What initially looked like an anomaly has now turned into a troubling trend for the hedge fund industry. Total net redemptions from hedge funds surged to $28 billion in the third quarter, which works out to about 1 percent of the total capital invested in the hedge fund industry, according to data tracker HFR. This was the fourth consecutive quarter of redemptions and the largest quarterly outflow since the second quarter of 2009. Altogether, the hedge fund industry has suffered $51.5 billion in net total outflows in 2016. Thanks to performance gains, however, total industry-wide capital actually rose in the third quarter, to $2.972 trillion.
The firm’s HFRI Fund Weighted Composite Index rose 2.9 percent in the third quarter and is up 4.2 percent for the year. In any case, the largest firms suffered the most from redemptions. According to HFR, nearly $22 billion (net) was either redeemed or returned from firms with more than $5 billion in assets under management. This compares with $7.4 billion in outflows from firms managing between $1 billion and $5 billion. HFR also said firms managing less than $1 billion “experienced a small net inflow.”
Jeffrey Smith’s Starboard Value agreed to settlements with two of its activist targets this week. In one case, Stewart Information Services announced that two directors will resign and be replaced by two individuals designated by the activist hedge fund firm. In addition, within ten days the board of directors of Stewart, a title insurance and real estate services company, will begin a search for two new independent directors, who must meet the approval of a Starboard designee and others. In August, Starboard disclosed it owned 9.9 percent of Stewart.
Separately, Starboard announced an agreement with Depomed, a pharmaceutical company that specializes in neurology-related products. The company agreed to appoint three Starboard nominees to its board of directors. In a regulatory filing in April, Starboard said it had “significant concerns” about the company’s corporate governance, questionable capital allocation decisions and “egregious actions taken” to avoid being acquired, accusing management and the board of deliberately entrenching themselves. Starboard also threatened to submit its own slate of director nominees at Depomed’s annual meeting. As recently as one month ago, Starboard announced it set November 15 for a special meeting of shareholders of Depomed, stressing the company needed to replace its entire board of directors. It also said Depomed would be “extremely attractive” to numerous potential acquirers. In this week’s filing Starboard agreed not to seek a special meeting.

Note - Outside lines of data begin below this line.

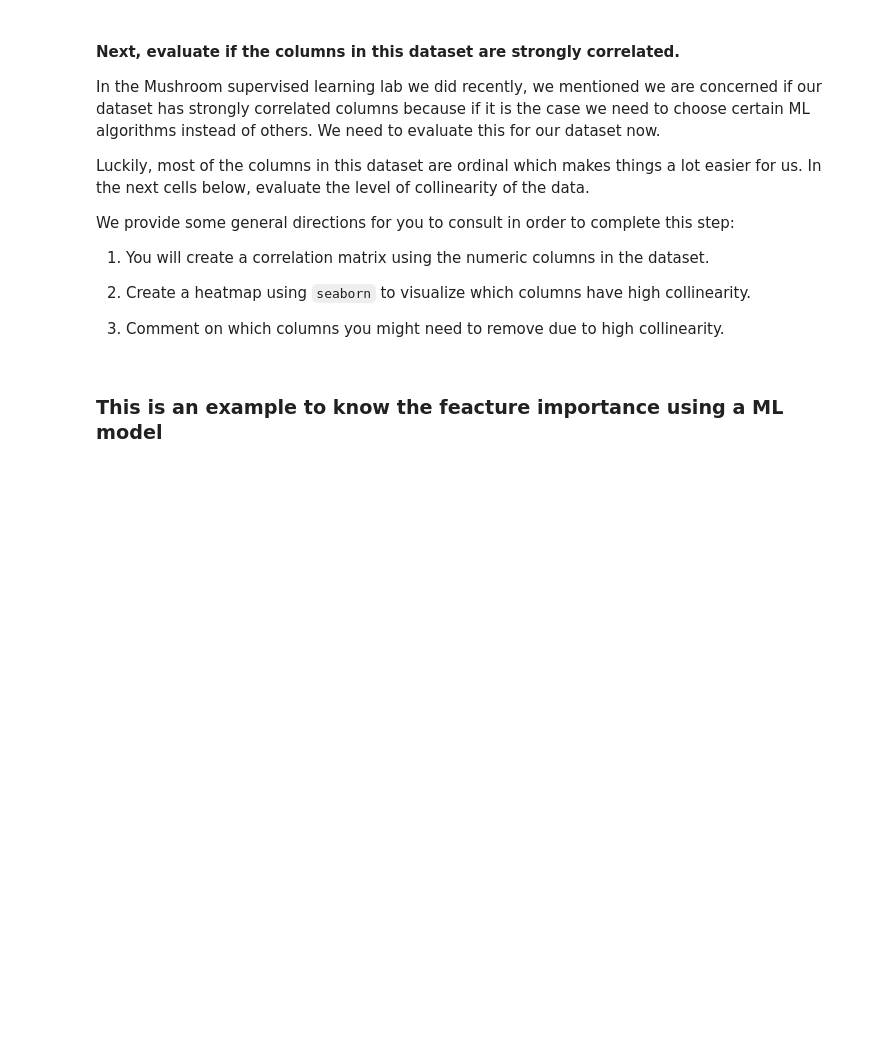
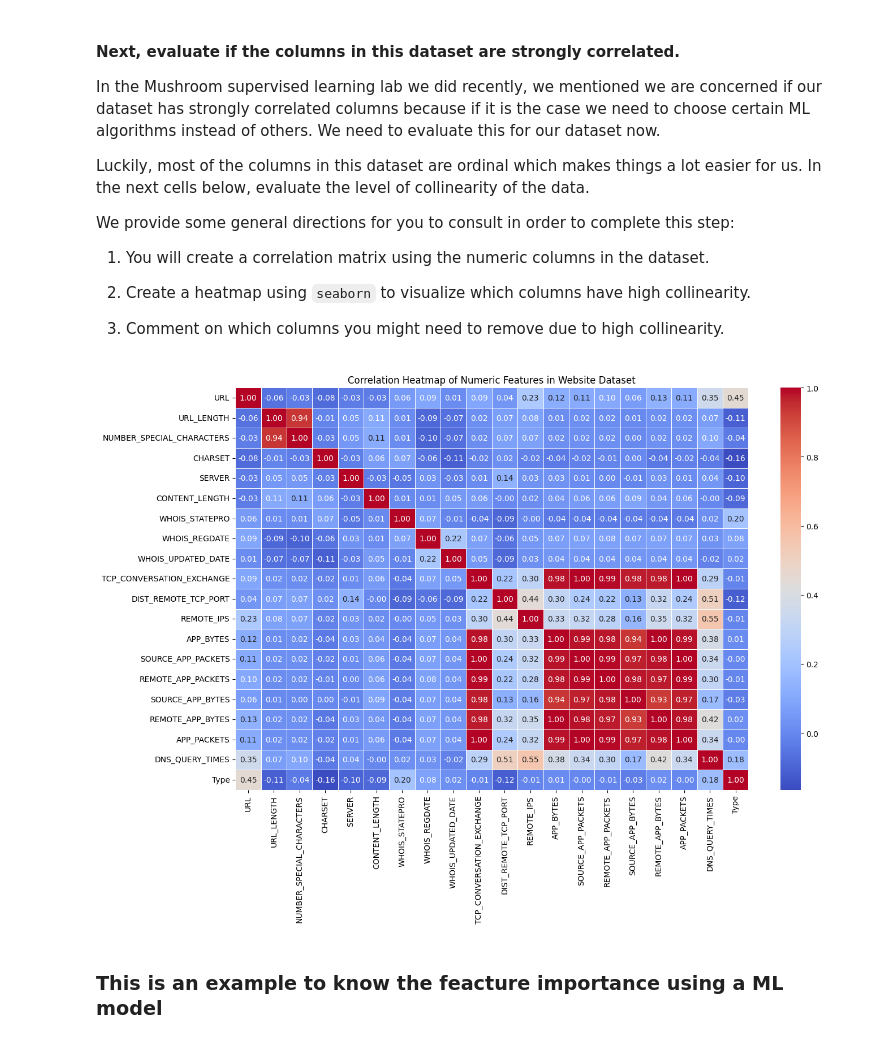
Before and after one commit to steph-crypt/lab-supervised-learning-en, a Jupyter notebook: your-code/main.ipynb, the cells around one changed output. Cells and saved outputs as stored; diff of their text form; code cells hidden in the pictures; blank space fills up the shorter version.

```diff
--- a/your-code/main.ipynb
+++ b/your-code/main.ipynb
@@ -157,3 +224,28 @@ cleaned_websites = websites.dropna()
+# %%
+# Your code here
+import seaborn as sns
+import matplotlib.pyplot as plt
+
+# Drop rows with missing values
+cleaned_websites = websites.dropna()
+
+# Drop constant columns (if any)
+cleaned_websites = cleaned_websites.loc[:, cleaned_websites.nunique() > 1]
+
+# Select only numeric columns
+numeric_data = cleaned_websites.select_dtypes(include=[np.number])
+
+# Compute the correlation matrix
+corr_matrix = numeric_data.corr()
+
+# Create the heatmap
+plt.figure(figsize=(14, 10))
+sns.heatmap(corr_matrix, annot=True, cmap='coolwarm', fmt=".2f", linewidths=0.5)
+plt.title("Correlation Heatmap of Numeric Features in Website Dataset")
+plt.tight_layout()
+plt.show()
+# %% [output]
+[figure, added]
 # %% [markdown]
 ### This is an example to know the feacture importance using a ML model
 # %%
```
Also changed, not shown: parts of 37 cells of this notebook.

Deutsche Bank cut its rating on the shares of Willis Towers Watson from hold to sell, asserting it is skeptical the company can meet investor expectations following its September 30 investor day. In a note to clients, the bank does point out that bullish investors felt current management “had a grasp on the issues” that have plagued the company over several years. The global advisory firm began operating after the early January completion of the merger between Willis Group Holdings and Towers Watson. ValueAct Capital Management, an activist hedge fund firm, had sizable positions in both of those stocks at the time. ValueAct is now the third-largest shareholder of the merged company.
Deutsche Bank cut its price target on hedge fund favorite Walgreens Boots Alliance from $94 to $88. The bank cites recent reports that a number of private equity firms and other companies have decided not to buy some of the stores of Rite Aid, which Walgreens agreed to acquire. DB points out in a note to clients that Rite Aid needs to sell 650 stores in order for the two drugstore giants to complete their planned merger.
Even so, the bank maintained its buy rating on Walgreens’ shares. At the end of the second quarter, at least 73 hedge funds held positions in Walgreens. The stock was the third-largest holding of New York-based Jana Partners and the seventh-largest U.S. long of San Francisco-based Valiant Capital Management.
Citadel disclosed it more than tripled its stake in video game maker Take-Two Interactive Software to more than 5.1 million shares, or 5.8 percent of the total outstanding.